30 June 2017, Sunday Business Post.
Give me the gist of this EU directive?
Groundbreaking EU legislation means that you have the right to receive medical treatment in another EU member state (including the North) and skip Irish waiting lists. The HSE must foot your bill.
What does this new legislation cover?
Virtually all elective treatment, bar organ transplants. It includes everything from hip and heart operations to diagnostic scans. It also includes psychiatric and addiction treatment, as well as orthodontic treatment and rehabilitation. It does not cover long-term nursing home care.
I think I may have heard about this before. Is it related to the E111 or the Treatment Abroad Scheme that RTE reporter Tommie Gorman used?
No. It is completely different. The unprecedented patient rights differ from the European Health Insurance Card (formerly called the E111 for someone who falls ill suddenly) or the pre-existing Treatment Abroad Scheme (which is for treatments that are not available in Ireland). The EU Cross Border Directive deals with patients who need planned procedures (called elective procedures) that are provided in Irish hospitals. Think hip replacements, cataract procedures and so on.
How did this even come about?
Your right to travel overseas for care came about as a result of the European Cross-Border HealthcareDirective. It was fully introduced to Ireland in February 2015. The Department of Health fought hard to avoid signing up to this EU directive due to concerns about the pent-up demand and resulting costs, but was forced to do so.
Do I have to be on a waiting list for a certain amount of time?
No. In fact, you don’t even need to be on a waiting list.
According to the Department of Health: “Referral for care under the Cross Border Directive can be made by a GP, a hospital consultant and certain other HSE clinicians.” In other words, you can bypass Irish waiting lists altogether. Your GP can refer you directly overseas.
So if I am on a public hospital waiting list and have no private health insurance, the HSE now has to pay for me in a private hospital of my choosing overseas?
Yes. It is important to be aware that the HSE will only reimburse you up to the amount it would cost in the Irish public health system.
Are you telling me I can travel to a private hospital overseas and have the HSE foot the bill?
It sounds too good to be true?
It may do, but thousands of patients have already done it. The Department of Health and the HSE have publicly confirmed that the legislation is in place.
Does the HSE really have to pay for this?
Yes. You must stump up the initial payment and the HSE then reimburses you. The HSE must pay the cost of that treatment in Ireland or the cost of it abroad, whichever is the lesser. The HSE promises to do that immediately, upon receiving the invoice.
How will I know what operations cost in public hospitals here to make the comparison?
The HSE office established especially for this (contact details below) can help you do that.

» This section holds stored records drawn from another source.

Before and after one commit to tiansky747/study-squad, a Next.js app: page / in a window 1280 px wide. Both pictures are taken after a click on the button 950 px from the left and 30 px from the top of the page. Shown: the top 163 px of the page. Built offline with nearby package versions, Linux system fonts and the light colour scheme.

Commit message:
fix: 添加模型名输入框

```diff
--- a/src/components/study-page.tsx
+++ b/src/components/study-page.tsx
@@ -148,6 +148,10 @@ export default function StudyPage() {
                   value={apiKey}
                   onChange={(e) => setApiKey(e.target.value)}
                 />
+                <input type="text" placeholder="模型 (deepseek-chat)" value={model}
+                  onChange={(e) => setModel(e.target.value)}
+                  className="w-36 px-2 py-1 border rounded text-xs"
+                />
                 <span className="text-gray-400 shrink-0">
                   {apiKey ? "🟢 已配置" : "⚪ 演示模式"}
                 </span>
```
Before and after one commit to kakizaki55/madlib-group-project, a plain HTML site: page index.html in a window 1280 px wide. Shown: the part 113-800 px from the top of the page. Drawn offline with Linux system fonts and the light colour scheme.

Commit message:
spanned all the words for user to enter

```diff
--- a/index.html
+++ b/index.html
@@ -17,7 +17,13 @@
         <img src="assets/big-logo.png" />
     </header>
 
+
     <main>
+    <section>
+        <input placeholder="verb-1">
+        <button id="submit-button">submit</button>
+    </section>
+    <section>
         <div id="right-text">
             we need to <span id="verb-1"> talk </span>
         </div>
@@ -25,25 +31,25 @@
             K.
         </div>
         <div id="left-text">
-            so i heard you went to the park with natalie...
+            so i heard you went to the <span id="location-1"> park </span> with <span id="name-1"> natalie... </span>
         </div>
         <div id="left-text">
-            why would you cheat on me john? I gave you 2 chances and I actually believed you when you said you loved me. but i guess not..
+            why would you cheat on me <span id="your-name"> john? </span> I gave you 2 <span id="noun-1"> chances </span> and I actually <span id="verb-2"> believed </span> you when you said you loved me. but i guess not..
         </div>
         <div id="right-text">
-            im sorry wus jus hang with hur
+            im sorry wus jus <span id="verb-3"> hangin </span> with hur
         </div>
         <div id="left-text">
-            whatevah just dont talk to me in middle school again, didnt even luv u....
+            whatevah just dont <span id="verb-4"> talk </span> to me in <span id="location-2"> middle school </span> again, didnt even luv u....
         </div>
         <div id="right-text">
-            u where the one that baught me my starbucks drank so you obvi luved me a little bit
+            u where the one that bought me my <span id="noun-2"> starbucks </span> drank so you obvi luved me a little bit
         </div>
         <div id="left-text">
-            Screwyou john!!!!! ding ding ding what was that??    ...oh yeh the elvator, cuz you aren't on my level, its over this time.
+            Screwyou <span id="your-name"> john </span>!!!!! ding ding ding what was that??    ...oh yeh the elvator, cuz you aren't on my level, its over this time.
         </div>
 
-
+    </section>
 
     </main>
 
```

But can a private hospital overseas be cheaper than public hospitals in Ireland?
Yes. Our public hospital costs are extremely expensive – amongst the highest in Europe. Plenty of patients have already travelled to private hospitals in the North and Paris – where they were cheaper.
But I might still be out of pocket for a number of weeks?

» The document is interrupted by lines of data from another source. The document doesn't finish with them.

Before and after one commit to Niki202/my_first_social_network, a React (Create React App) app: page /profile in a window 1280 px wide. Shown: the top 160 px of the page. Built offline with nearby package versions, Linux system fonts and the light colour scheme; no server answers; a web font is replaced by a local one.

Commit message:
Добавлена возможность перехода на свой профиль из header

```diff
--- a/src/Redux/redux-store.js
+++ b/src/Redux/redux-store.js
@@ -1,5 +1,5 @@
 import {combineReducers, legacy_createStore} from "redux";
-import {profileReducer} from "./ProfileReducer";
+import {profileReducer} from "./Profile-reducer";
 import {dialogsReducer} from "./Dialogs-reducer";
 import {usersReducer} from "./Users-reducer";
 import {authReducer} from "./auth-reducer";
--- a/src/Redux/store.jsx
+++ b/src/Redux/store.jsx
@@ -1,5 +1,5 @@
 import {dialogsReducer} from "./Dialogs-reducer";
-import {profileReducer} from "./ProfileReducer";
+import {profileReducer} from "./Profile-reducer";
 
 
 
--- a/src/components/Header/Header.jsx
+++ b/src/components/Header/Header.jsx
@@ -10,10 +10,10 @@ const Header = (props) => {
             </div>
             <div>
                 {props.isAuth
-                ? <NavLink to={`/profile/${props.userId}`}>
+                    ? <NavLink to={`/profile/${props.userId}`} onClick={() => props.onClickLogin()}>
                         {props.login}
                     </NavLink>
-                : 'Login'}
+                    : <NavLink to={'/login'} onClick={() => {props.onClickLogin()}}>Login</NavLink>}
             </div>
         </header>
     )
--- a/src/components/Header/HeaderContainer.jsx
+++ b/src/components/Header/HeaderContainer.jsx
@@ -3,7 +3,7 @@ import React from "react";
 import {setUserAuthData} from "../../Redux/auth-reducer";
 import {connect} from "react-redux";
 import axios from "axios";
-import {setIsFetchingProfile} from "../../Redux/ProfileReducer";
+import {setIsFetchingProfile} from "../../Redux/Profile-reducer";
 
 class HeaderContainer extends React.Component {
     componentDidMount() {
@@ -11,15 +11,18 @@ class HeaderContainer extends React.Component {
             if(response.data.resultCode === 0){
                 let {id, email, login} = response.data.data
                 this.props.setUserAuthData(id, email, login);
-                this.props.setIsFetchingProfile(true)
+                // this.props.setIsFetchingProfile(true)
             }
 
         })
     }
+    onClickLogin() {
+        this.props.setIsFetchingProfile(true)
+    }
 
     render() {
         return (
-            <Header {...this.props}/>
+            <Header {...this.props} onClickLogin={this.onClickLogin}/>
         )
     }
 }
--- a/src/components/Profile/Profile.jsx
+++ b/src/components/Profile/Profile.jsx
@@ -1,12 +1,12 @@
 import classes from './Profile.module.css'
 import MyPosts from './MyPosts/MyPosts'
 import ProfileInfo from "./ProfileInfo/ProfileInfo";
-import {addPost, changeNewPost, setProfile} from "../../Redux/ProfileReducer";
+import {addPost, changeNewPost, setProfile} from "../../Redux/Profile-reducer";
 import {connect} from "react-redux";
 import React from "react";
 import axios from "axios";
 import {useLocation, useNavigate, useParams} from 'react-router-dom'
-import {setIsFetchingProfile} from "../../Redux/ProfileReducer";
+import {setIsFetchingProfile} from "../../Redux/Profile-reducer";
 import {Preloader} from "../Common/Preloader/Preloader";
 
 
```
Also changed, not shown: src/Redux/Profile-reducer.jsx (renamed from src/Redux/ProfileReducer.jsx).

That is true. However, credit unions are now providing medical loans to enable more people to use the scheme.
What about my travel expenses?

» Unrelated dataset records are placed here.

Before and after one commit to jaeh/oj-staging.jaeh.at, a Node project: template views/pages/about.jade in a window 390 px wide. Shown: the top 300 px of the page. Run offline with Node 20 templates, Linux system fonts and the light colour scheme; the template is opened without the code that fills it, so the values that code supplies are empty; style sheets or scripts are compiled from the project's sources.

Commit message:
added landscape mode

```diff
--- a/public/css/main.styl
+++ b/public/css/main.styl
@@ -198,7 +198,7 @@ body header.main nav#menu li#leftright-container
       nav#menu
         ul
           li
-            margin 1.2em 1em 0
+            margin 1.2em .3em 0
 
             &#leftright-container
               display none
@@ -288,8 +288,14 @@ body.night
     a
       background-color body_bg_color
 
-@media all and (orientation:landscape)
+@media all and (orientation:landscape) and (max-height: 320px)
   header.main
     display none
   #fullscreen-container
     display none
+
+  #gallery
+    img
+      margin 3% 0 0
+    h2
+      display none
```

You must pay those costs yourself.
Why has my GP not told me about this?
Awareness among the medical community is lamentably poor, despite efforts by the HSE unit in charge. Many doctors simply have not taken the time to investigate this option for their patients.
Am I entitled to follow-up care such as physiotherapy at home afterwards?
Absolutely. The HSE has confirmed this in writing.
How do I know where to go overseas, or in the North?
That is up to you. The Department of Health said: “It will be a matter for the patient and his/her referring doctor to identify the clinician abroad and satisfy him/herself in relation to the qualifications, quality and safety of the services being availed of in the other jurisdiction.”
Do I need prior authorisation from the HSE before travelling?
The HSE has set up a National Contact Point Office to administer and oversee implementation of this directive. Prior authorisation is not necessarily needed, but it is required for in-patient treatment (overnight) and more complex care. It is recommended that you discuss your planned treatment with the National Contact Point Office before committing to anything.
How can I find out more?
The HSE’s National Contact Point, Cross-Border Healthcare Directive Department, is based in Kilkenny (Tel: 056 778 4546; Email: firstname.lastname@example.org). Further information is available at the directive website, hse.ie/crossborderdirective